The Customer is Always Right, Right?

We’ve all heard the phrase “the customer is always right”, and in most cases it’s very true. Short of the customer jumping up on the shop counter and screaming in your face, you’ve pretty much got to fulfil their every desire – regardless of how unreasonable that desire may be.

In design, it’s a bit different.

Now, don’t get me wrong, we always have to respect the client’s opinion. But, unlike retail and similar customer-facing professions, we don’t always have to agree.

Imagine you worked in a clothes shop. A customer is trying on an outfit, and they think they look absolutely fantastic. The customer then gleefully asks for your opinion and, while the voice in your head is saying “take it off and burn it immediately”, you would always agree with them and tell them they look great.

Now imagine you’re sat in the design studio with a client, and they’re looking over the designs for the business cards you just spent the day designing. In this particular composition you’ve followed the brand guidelines and positioned their company logo in the top right of the card -modestly sized, leaving just the right amount of empty space.

Immediately, the client’s reaction is to have you ‘blow up‘ the logo to fill all of that ‘blank space‘. That voice in your head returns, exclaiming unfiltered rage at the client’s lack of understanding of design and their own brand guidelines. Unlike the customer in the shop, you don’t necessarily have to agree with this opinion.

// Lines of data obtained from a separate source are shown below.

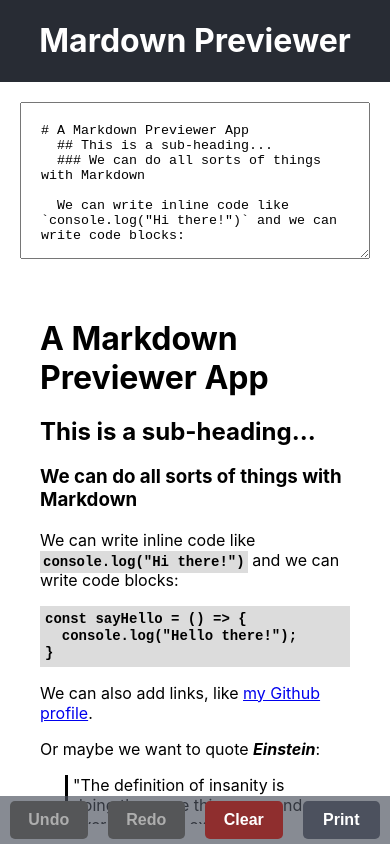
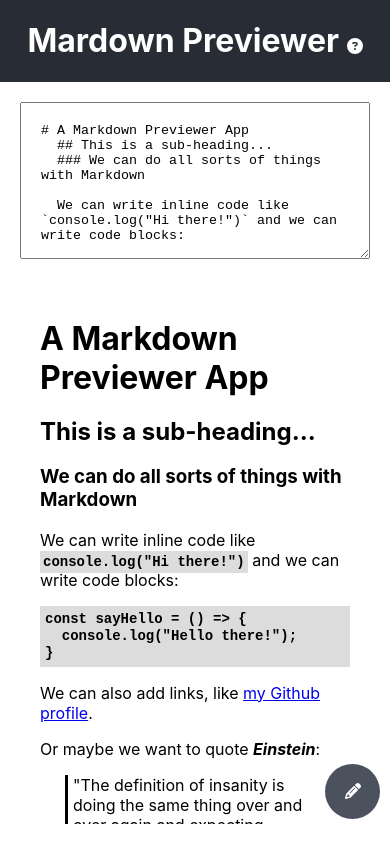
Before and after one commit to japoodev/markdown-previewer, a React (Create React App) app: page / in a window 390 px wide. Built offline with nearby package versions, Linux system fonts and the light colour scheme.

Commit message:
Added toggle mobile menu

```diff
--- a/package.json
+++ b/package.json
@@ -4,6 +4,9 @@
   "homepage": "https://japoodev.github.io/markdown-previewer",
   "private": true,
   "dependencies": {
+    "@fortawesome/fontawesome-svg-core": "^6.2.0",
+    "@fortawesome/free-solid-svg-icons": "^6.2.0",
+    "@fortawesome/react-fontawesome": "^0.2.0",
     "@testing-library/jest-dom": "^5.16.5",
     "@testing-library/react": "^13.4.0",
     "@testing-library/user-event": "^13.5.0",
--- a/public/index.html
+++ b/public/index.html
@@ -11,6 +11,5 @@
     You need to enable JavaScript to run this app.
   </noscript>
   <div id="root"></div>
-  <script src="https://cdn.freecodecamp.org/testable-projects-fcc/v1/bundle.js"></script>
 </body>
 </html>
--- a/src/App.js
+++ b/src/App.js
@@ -1,6 +1,7 @@
 import { useState } from "react";
 import { marked } from "marked";
-
+import { FontAwesomeIcon } from '@fortawesome/react-fontawesome'
+import { faUndo, faRedo, faSave, faTrash, faPrint, faCircleQuestion, faPencil } from '@fortawesome/free-solid-svg-icons'
 function App() {
   const intialText = `# A Markdown Previewer App
   ## This is a sub-heading...
@@ -36,25 +37,33 @@ function App() {
   2. They are mean
   3. They are **not dogs**
   `;
-  const [markdown, setMarkdown] = useState(intialText);
-  // Create a state to manage undo and redo function
+  const [markdown, setMarkdown] = useState(
+    localStorage.getItem("markdown") || intialText
+  );
+
   const [undo, setUndo] = useState([]);
   const [redo, setRedo] = useState([]);
 
+  const openHelp = () => {
+    window.open('https://www.markdownguide.org/basic-syntax/', '_blank', 'noopener,noreferrer');
+  };
+
   const handleChange = (e) => {
     setMarkdown(e.target.value);
-    // Add the current markdown to the undo array
     setUndo([...undo, markdown]);
-    // Clear the redo array
     setRedo([]);
   };
 
+  const save = () => {
+    if (window.confirm("Do you want to save your changes?")) {
+      localStorage.setItem("markdown", markdown);
+      window.alert("Your changes have been saved!");
+    }
+  };
+
   const handleUndo = () => {
-    // If there is something in the undo array
     if (undo.length) {
-      // Get the last item in the undo array
       const lastItem = undo[undo.length - 1];
-      // Remove the last item from the undo array
       undo.pop();
       setRedo([...redo, markdown]);
       setMarkdown(lastItem);
@@ -75,7 +84,6 @@ function App() {
   });
 
   const clear = () => {
-    // Ask the user if they are sure they want to clear the text
     if (window.confirm("Are you sure you want to clear the text?")) {
       setUndo([...undo, markdown]);
       setMarkdown("");
@@ -89,13 +97,16 @@ function App() {
   return (
     <div className="container">
       <div className="navbar">
-        <h1 className="heading">Mardown Previewer</h1>
+        <h1 className="heading">Mardown Previewer {' '}
+          <FontAwesomeIcon onClick={openHelp} className="help" icon={faCircleQuestion} />
+        </h1>
         <div className="btns">
-          {/* Create an undo button */}
+          <button className="btn" onClick={save}>
+            Save
+          </button>
           <button disabled={!undo.length} className="btn" onClick={handleUndo}>
             Undo
           </button>
-          {/* Create a redo button */}
           <button disabled={!redo.length} className="btn" onClick={handleRedo}>
             Redo
           </button>
@@ -121,25 +132,36 @@ function App() {
         dangerouslySetInnerHTML={{ __html: marked(markdown) }}
       ></div>
       <div className="mobile-menu">
+        <div class="toggle-menu hide">
+          <button className="btn-mobile" onClick={clear}>
+            <FontAwesomeIcon icon={faTrash} />
+          </button>
+          <button className="btn-mobile" onClick={save}>
+            <FontAwesomeIcon icon={faSave} />
+          </button>
           <button
             className="btn-mobile"
             disabled={!undo.length}
             onClick={handleUndo}
           >
-          Undo
+            <FontAwesomeIcon icon={faUndo} />
           </button>
           <button
             className="btn-mobile"
             disabled={!redo.length}
             onClick={handleRedo}
           >
-          Redo
-        </button>
-        <button className="btn-mobile" onClick={clear}>
-          Clear
+            <FontAwesomeIcon icon={faRedo} />
           </button>
           <button className="btn-mobile" onClick={print}>
-          Print
+            <FontAwesomeIcon icon={faPrint} />
+          </button>
+        </div>
+        <button className="toggle-btn btn-mobile" onClick={() => {
+          const toggleMenu = document.querySelector('.toggle-menu');
+          toggleMenu.classList.toggle('hide');
+        }}>
+          <FontAwesomeIcon icon={faPencil} />
         </button>
       </div>
     </div>
--- a/src/index.css
+++ b/src/index.css
@@ -24,38 +24,41 @@ body {
   color: white;
 }
 
+.help {
+  font-size: 1rem;
+}
+
 .btns {
   display: flex;
   justify-content: space-between;
   align-items: center;
 }
 
-.btn:nth-child(3){
+.btn:nth-child(4){
   background-color:#8f2e2e;
-  color: white;
+  color: #fff;
 }
 
-.btn:nth-child(3):hover{
+.btn:nth-child(4):hover{
   background-color: white;
-  border: 1px solid rgba(255, 0, 0, 0.822);
   color: #8f2e2e;
+  transition: 0.3s ease-in-out;
 }
 
 .btn {
   margin: 0 10px;
-  padding: 5px 10px;
-  border: 1px solid white;
+  padding: 10px 20px;
+  border: none;
   border-radius: 5px;
-  background-color: transparent;
-  color: white;
+  background-color: #fff;
+  color: #000000;
   cursor: pointer;
   font-weight: 600;
   font-size: medium;
 }
 
 .btn:hover {
-  background-color: #fff;
-  color: #282c34;
+  background-color: #d1d1d1;
   transition: 0.3s ease-in-out;
 }
 
@@ -148,11 +151,11 @@ img {
 
   .mobile-menu {
     display: flex;
+    align-items: flex-end;
+    flex-direction: column;
+    width: 100%;
     position: fixed;
-    bottom: 0;
-    width: 100%;
-    background-color: #4c515eaa;
-    justify-content: space-around;
+    bottom: 20px;
   }
 
   .btn-mobile {
@@ -161,14 +164,15 @@ img {
     font-weight: bold;
     font-size: 1rem;
     border: none;
-    width: 80px;
-    border-radius: 5px;
+    width: 55px;
+    height: 55px;
+    border-radius: 50px;
     cursor: pointer;
-    padding: 10px;
+    padding: 10px 10px;
     margin: 5px 10px;
   }
 
-  .btn-mobile:nth-child(3){
+  .btn-mobile:nth-child(1){
     background-color: #8f2e2e;
   }
 
@@ -177,4 +181,13 @@ img {
     color: #aeaeae;
     cursor: not-allowed;
   }
+
+  .toggle-menu {
+    display: flex;
+    flex-direction: column;
+  }
+
+  .hide {
+    display: none;
+  }
 }
```
Also changed, not shown: 1 other file (tests, documents, lock files or other folders). Lines whose indentation alone changed are shown as unchanged.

This would be one of those moments where you need to employ the art of selling your idea with tact. As a designer it’s not just your job to create good design, your job is also to champion your own idea – and this sometimes means politely challenging your client’s opinion and trying to sway them to your point of view.


An Interview with Kara Clifford

We interviewed self-proclaimed feminist and graphic designer Kara Clifford from Huddersfield, UK.

Tell us a bit about yourself, where did you study?
I have just finished 6 years of studying graphic design. I first found my love for design and in particular editorial design whilst studying an Extended Diploma in art and design at Leeds College of Art. Afterwards I did a BA (hons) degree at The University of Huddersfield, where I was then offered a scholarship to complete a Masters degree in graphic design. I have been interested in design all my life, without really noticing. When I was younger, I used to rip pages or elements that I liked out of magazines and stick them all over my wall. I get my inspirations from everything around me, and I believe that working alongside people from different courses such as fashion and textiles students on my MA degree has definitely made me a stronger designer.

“I had noticed a rise in people talking about feminism on social media. I wanted answers for why women or men felt that they couldn't admit to being a feminist, when the dictionary definition is 'equality of the sexes.'”

What came first, your interest in feminism or design?
Definitely design. Up until last year I didn't even call myself a feminist. I was pretty ignorant to it, which I have found that a large majority of people are. There is a pretty awful stereotype of what a feminist is. Some people instantly hear the word 'feminism' and think of mad women running around burning bras and hating men. I remember even on my MA degree I had male tutors asking me 'Oh you're doing your project on feminism, are you a feminist then?' and me being hesitant on saying yes. This was literally because I didn't want people to think that I fit into that false stereotype of what a feminist is.

Click here to read the full interview with Kara Clifford in DEZINE Issue 01